- [Goal of the exercise] Starting at the first line of the data below, repeat each line word for word up to and including the line with "Confirm Exploration Geoscientist".

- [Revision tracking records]

--*--

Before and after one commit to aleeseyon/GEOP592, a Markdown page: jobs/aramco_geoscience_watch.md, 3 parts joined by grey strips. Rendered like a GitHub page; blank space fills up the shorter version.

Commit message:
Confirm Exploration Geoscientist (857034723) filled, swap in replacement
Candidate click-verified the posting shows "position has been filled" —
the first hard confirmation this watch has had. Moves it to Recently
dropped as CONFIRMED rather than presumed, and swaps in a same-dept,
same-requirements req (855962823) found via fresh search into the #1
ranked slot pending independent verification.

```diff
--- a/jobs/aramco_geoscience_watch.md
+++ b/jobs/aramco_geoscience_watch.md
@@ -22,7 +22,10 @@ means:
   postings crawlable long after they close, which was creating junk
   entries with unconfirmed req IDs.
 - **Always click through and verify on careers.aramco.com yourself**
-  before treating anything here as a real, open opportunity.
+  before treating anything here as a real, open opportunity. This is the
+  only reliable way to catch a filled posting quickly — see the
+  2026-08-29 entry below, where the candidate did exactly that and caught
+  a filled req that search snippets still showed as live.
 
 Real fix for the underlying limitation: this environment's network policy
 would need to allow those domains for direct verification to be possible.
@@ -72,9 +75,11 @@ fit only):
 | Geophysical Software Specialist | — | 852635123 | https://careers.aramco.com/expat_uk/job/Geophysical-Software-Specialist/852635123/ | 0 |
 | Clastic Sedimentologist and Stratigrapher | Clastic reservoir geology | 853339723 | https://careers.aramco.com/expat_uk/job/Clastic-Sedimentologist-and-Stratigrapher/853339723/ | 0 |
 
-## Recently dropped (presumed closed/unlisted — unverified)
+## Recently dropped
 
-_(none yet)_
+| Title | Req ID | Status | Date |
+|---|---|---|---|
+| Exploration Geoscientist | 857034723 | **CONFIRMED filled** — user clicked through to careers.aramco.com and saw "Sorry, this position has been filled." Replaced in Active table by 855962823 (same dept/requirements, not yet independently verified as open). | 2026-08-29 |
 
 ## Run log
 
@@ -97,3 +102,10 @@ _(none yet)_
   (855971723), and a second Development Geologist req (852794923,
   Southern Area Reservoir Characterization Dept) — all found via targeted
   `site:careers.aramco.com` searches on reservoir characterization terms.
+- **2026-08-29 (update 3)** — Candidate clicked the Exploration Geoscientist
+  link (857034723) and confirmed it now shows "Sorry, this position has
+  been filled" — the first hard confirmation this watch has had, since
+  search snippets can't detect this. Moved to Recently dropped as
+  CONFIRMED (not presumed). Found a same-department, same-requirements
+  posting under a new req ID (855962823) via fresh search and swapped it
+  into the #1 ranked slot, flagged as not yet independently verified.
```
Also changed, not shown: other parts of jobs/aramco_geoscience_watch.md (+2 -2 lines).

--*--

- [Task response]
Before and after one commit to aleeseyon/GEOP592, a Markdown page: jobs/aramco_geoscience_watch.md, 3 parts joined by grey strips. Rendered like a GitHub page; blank space fills up the shorter version.

Commit message:
Confirm Exploration Geoscientist (857034723) filled, swap in replacement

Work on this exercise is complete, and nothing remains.